In a unanimous decision Thursday, the Supreme Court reaffirmed whistleblower protections guaranteed under the Sarbanes-Oxley Act.

The case, Murray v. UBS Securities, centered around the termination of former UBS analyst Trevor Murray, who was tasked with writing independent research reports on UBS’s commercial mortgage-backed securities (CMBS). Murray blew the whistle after he alleged he was pressured to write reports in a way that favored UBS’s products and sales strategies.

In its ruling, the court said whistleblowers don’t have to prove they were terminated because of “retaliatory intent”—a decision expected to set a precedent that impacts all corporate internal reporting cases in favor of whistleblowers.

The details: In 2011, two leaders on UBS’s CMBS desk pressured Murray to skew his reports to be more supportive of their business strategies, instructing him to “‘clear [his] research articles with the desk’” before publishing, as detailed in the court’s opinion.

Murray alerted his direct supervisor about the behavior but was told to “‘write what the business line wanted,’” per the opinion. Shortly after the exchange, Murray’s direct supervisor recommended he “‘be removed from [UBS’s] head count,’” despite Murray receiving a positive performance review not long prior. UBS fired Murray in February 2012.

In 2014, Murray filed a lawsuit against UBS, claiming he was fired for blowing the whistle.
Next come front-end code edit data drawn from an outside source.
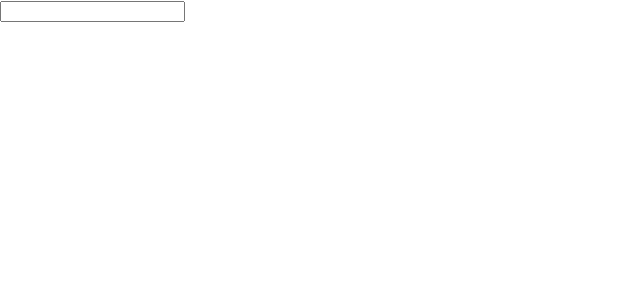
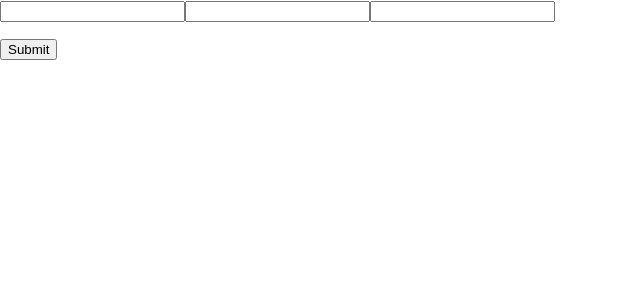
Before and after one commit to mmaustin/react-practice, a React (Create React App) app in the folder client/: page / in a window 1280 px wide. Shown: the top 300 px of the page, without its empty margins (0-640 px from the left). Built offline with nearby package versions, Linux system fonts and the light colour scheme.

Commit message:
completed the form

```diff
--- a/client/src/components/LocalForm.js
+++ b/client/src/components/LocalForm.js
@@ -9,23 +9,38 @@ const LocalForm = () => {
 
     const [values, setValues] = useState(userObject)
 
-    const onSetValues = (e) => setValues({[e.target.name]: [e.target.value]})
+    const onSetValues = (e) => setValues({...values, [e.target.name]: e.target.value})
 
     const onHandleSubmit = (e) =>{
         e.preventDefault();
-        console.log(userObject);
+        console.log(`${values.name} : ${values.email} : ${values.password}`);
     }
-    console.log(values);
+
 
   return (
     <div>
         <form onSubmit={onHandleSubmit}>
             <input
             type="text"
-            name={userObject.name}
-            value={userObject.name}
+            name="name"
+            value={values.name}
             onChange={onSetValues}
             />
+            <input
+            type="email"
+            name="email"
+            value={values.email}
+            onChange={onSetValues}
+            />
+            <input
+            type="password"
+            name="password"
+            value={values.password}
+            onChange={onSetValues}
+            />
+        <p>
+            <button type="submit">Submit</button>
+        </p>
         </form>
     </div>
   )
```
In 2017, a federal jury awarded him $903,300.

However, in 2022, the U.S. Court of Appeals for the Second Circuit overturned the decision, with the court instructing the jury that Murray prove UBS’s “retaliatory intent.”

The Supreme Court argued the “Second Circuit erred by making proof of ‘retaliatory intent’ a requirement.” Instead, the “actionable discrimination” of a whistleblower was the real burden of proof, in the court’s opinion.

With the ruling, UBS must pay Murray the $903,300.

Robert Herbst, Murray’s lead trial attorney and counsel of record in the Supreme Court, called the decision “a significant victory across the board” for whistleblower protections, whether it be at the corporate level, governmental, or nongovernmental.

“Effectively, the Supreme Court said it’s up to the employer to prove they lacked retaliatory intent,” Herbst said when reached by phone Friday. “The whistleblower only has to prove that his or her protected activity was a contributing factor.”

UBS did not respond to a request for comment.